▶ _EXTRACTED DATA_:
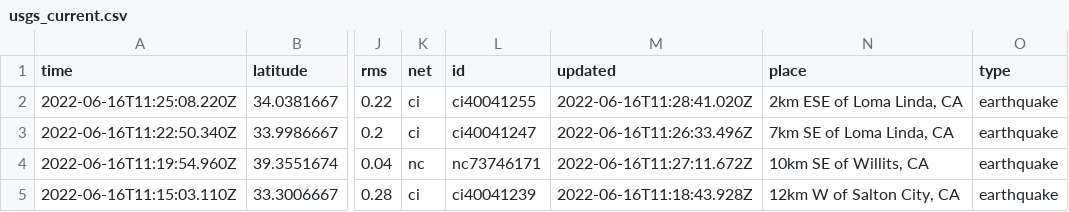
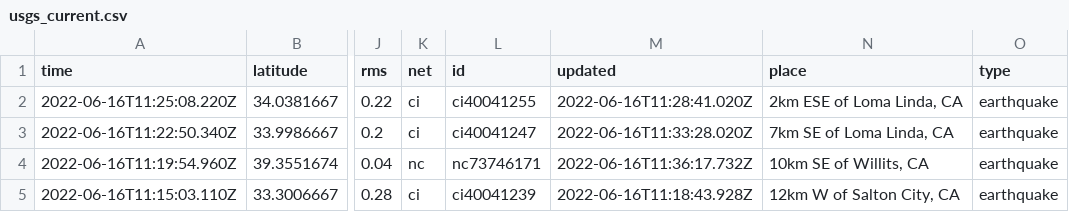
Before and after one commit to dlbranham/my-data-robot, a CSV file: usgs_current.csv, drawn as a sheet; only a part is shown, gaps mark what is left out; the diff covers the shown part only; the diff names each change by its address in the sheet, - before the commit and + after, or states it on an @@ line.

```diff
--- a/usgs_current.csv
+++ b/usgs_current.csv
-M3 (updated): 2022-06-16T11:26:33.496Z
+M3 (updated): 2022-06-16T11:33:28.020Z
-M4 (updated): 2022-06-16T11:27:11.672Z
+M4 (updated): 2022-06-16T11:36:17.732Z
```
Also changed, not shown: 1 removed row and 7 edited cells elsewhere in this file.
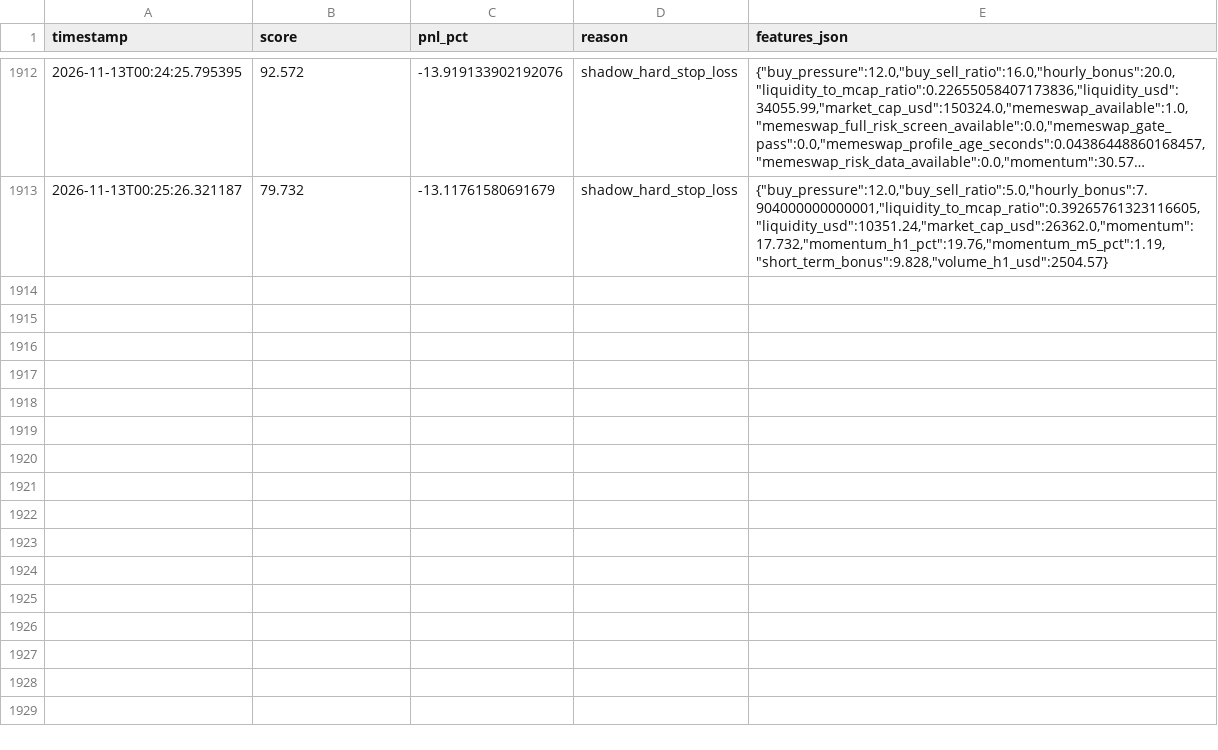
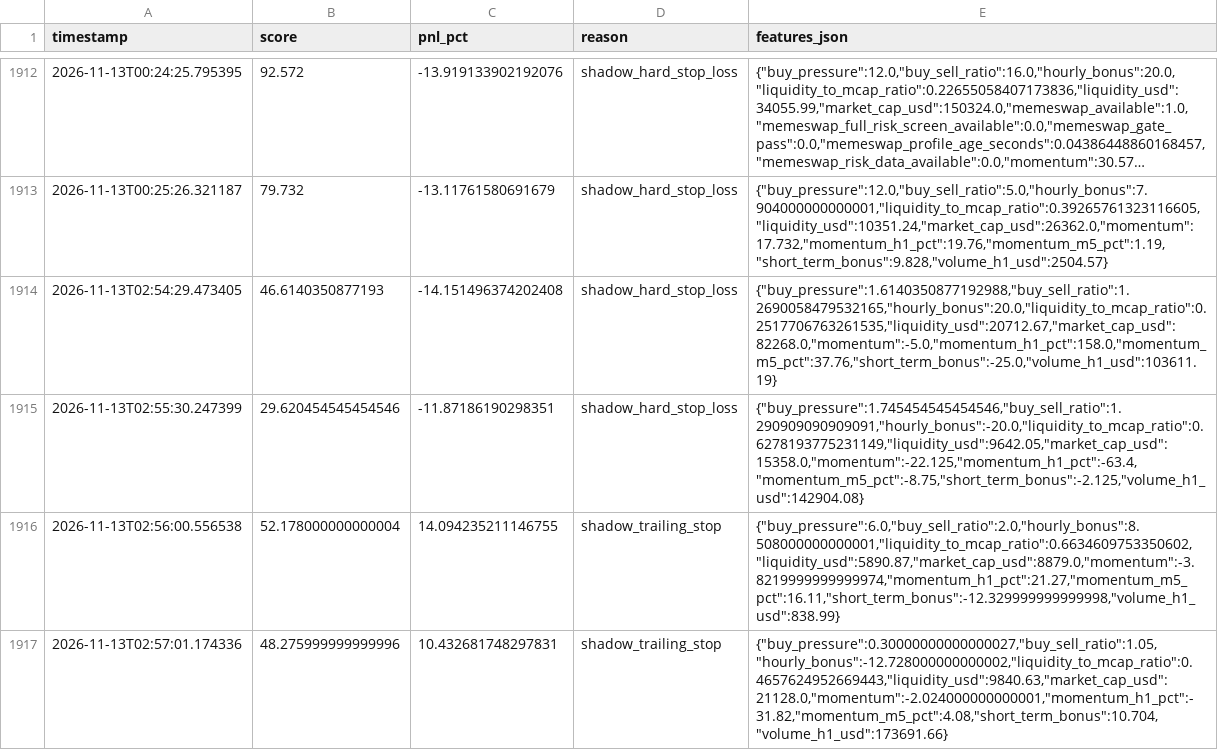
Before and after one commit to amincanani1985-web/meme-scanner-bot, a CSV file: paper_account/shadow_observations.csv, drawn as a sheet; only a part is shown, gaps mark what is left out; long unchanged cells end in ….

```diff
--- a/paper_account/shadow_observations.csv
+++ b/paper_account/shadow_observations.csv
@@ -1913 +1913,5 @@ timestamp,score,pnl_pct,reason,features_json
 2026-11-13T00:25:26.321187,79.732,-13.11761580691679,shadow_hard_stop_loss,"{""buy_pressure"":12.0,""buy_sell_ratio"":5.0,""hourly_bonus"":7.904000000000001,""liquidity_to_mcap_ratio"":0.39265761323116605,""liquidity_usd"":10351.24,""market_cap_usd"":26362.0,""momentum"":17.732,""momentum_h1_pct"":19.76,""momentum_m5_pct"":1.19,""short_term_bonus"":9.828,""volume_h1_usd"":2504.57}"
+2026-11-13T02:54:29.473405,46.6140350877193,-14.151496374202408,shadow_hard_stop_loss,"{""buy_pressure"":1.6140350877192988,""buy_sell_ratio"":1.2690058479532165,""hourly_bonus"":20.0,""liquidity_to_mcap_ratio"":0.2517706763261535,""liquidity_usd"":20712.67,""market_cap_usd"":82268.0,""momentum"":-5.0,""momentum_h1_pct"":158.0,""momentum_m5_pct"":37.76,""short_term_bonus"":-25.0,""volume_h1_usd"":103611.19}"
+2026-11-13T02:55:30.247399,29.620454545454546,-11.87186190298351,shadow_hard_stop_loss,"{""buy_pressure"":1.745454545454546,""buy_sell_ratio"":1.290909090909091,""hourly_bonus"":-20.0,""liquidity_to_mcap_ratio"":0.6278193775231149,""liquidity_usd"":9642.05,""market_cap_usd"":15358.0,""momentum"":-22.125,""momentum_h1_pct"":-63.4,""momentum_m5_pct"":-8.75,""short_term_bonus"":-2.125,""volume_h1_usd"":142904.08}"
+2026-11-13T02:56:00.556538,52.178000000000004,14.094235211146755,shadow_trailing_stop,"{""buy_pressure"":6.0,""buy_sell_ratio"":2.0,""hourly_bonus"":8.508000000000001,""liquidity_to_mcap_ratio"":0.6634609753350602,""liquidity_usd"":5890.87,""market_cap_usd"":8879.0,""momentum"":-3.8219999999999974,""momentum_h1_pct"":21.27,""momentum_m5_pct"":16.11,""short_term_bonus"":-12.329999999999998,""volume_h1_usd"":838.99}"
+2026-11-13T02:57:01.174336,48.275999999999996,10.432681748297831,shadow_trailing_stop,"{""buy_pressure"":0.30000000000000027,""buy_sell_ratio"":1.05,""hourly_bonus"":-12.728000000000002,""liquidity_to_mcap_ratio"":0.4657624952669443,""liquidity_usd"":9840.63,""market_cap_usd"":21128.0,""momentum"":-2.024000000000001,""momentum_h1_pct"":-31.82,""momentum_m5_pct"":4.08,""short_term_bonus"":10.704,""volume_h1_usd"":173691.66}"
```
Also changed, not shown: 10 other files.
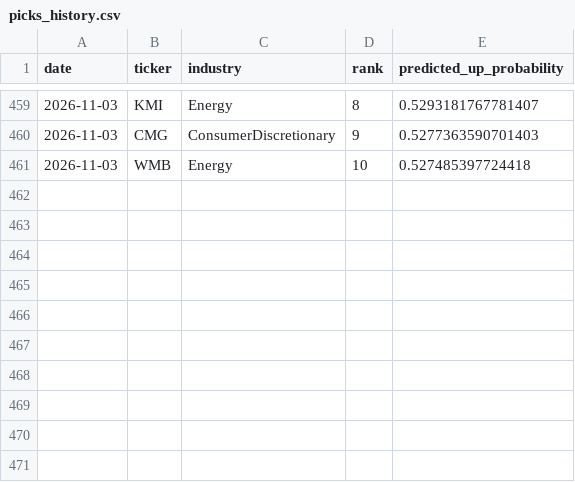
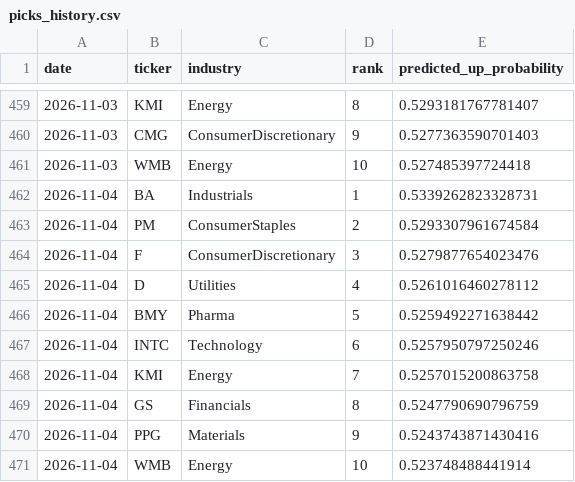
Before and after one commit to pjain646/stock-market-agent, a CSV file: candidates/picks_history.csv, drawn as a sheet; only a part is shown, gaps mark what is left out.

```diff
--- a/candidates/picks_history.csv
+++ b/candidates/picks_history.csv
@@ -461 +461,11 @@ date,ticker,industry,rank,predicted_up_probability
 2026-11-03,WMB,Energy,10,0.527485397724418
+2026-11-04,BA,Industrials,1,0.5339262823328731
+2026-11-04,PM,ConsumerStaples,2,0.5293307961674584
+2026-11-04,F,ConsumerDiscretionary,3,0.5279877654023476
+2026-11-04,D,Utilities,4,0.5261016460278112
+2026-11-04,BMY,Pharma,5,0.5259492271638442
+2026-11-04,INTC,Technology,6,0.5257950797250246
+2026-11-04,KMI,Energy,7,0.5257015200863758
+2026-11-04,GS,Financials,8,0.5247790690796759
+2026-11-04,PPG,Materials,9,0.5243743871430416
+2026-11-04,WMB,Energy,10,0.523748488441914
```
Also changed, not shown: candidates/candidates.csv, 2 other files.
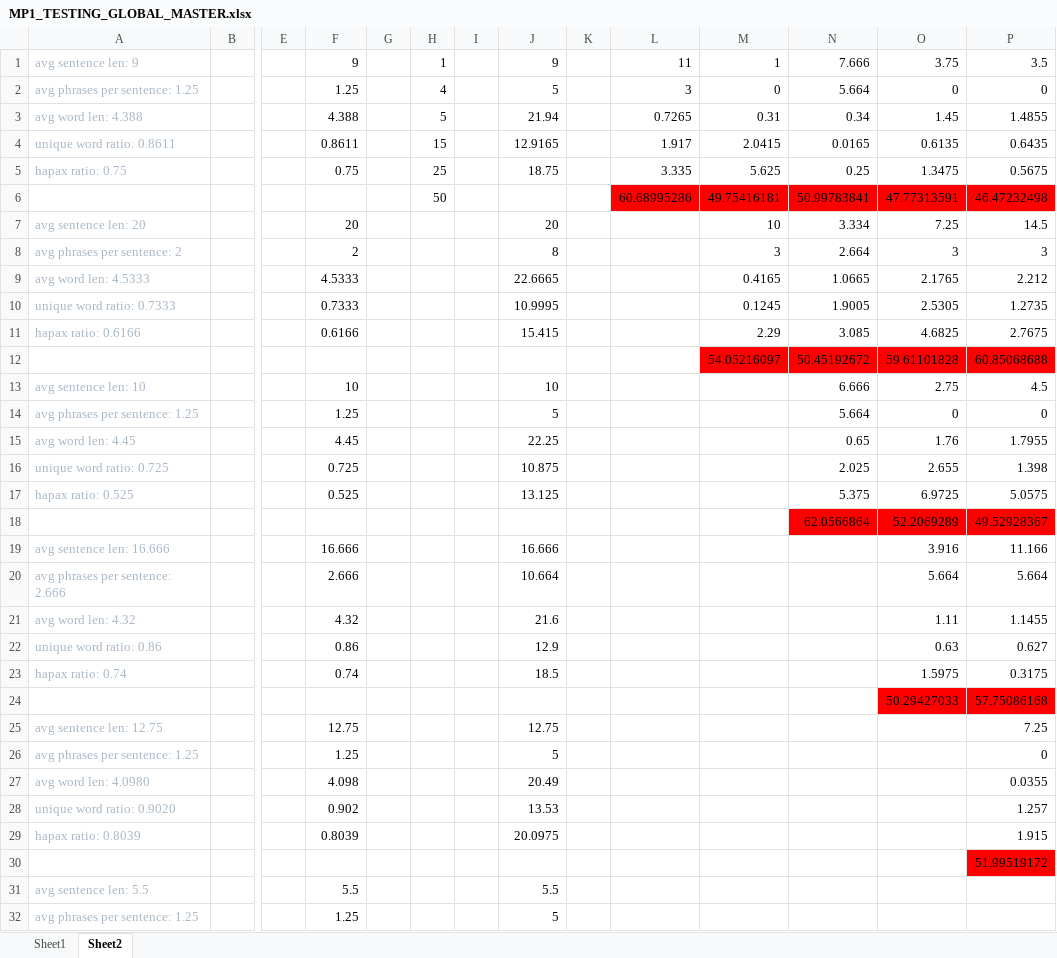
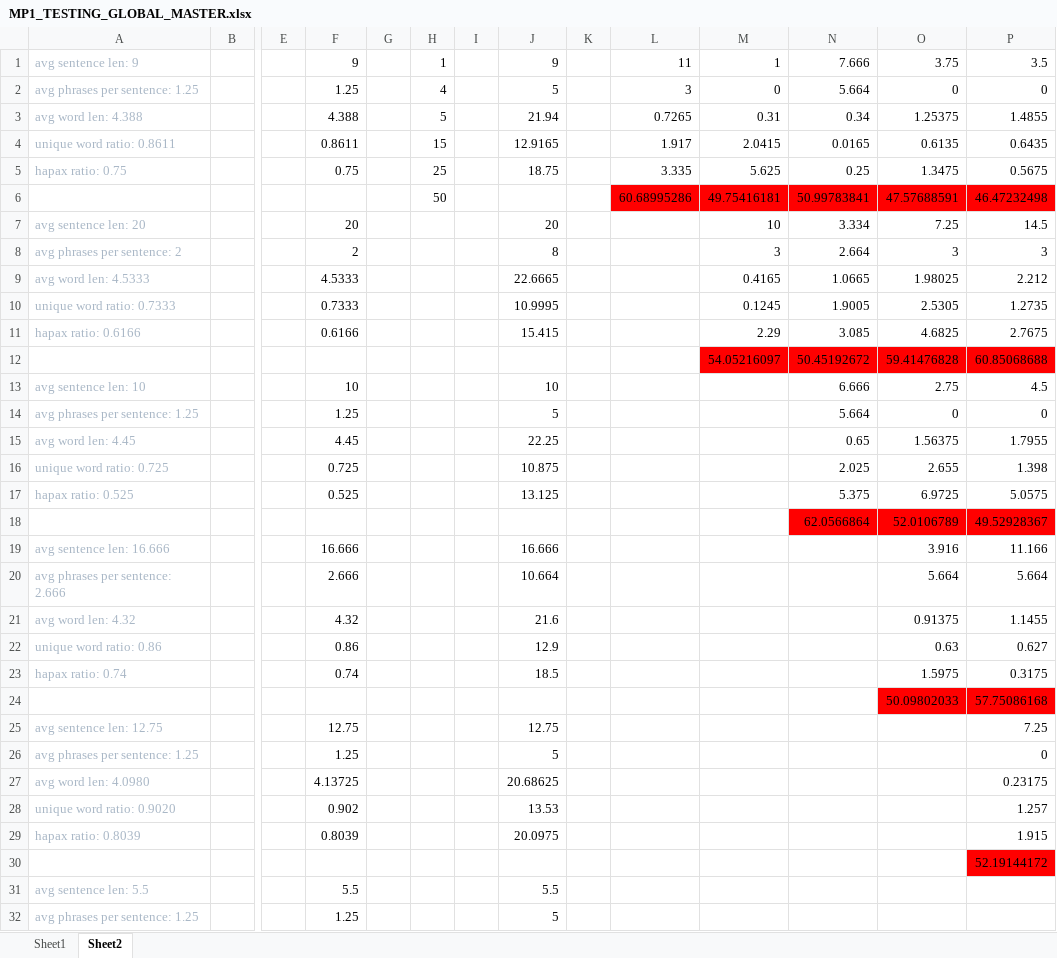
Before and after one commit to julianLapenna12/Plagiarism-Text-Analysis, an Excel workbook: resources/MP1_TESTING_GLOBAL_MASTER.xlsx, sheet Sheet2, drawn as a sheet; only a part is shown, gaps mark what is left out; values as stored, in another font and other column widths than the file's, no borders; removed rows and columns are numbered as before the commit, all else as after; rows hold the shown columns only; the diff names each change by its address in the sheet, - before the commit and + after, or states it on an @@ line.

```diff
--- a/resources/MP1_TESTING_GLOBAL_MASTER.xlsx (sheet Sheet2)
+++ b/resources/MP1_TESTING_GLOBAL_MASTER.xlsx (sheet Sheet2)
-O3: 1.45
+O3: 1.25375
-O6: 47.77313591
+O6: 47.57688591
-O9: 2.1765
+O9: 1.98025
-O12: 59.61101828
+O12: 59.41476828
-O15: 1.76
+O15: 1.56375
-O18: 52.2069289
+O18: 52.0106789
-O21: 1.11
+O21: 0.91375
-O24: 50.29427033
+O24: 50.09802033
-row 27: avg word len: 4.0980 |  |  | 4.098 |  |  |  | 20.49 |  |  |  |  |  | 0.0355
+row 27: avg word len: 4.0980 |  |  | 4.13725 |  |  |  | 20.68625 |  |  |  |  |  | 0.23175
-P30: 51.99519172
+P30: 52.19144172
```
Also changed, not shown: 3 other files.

▶ _WORK REQUEST_:
In the entries above, tally the lines that include the string "sheet". Give the figure only.

▶ _EXERCISE ANSWER_:
6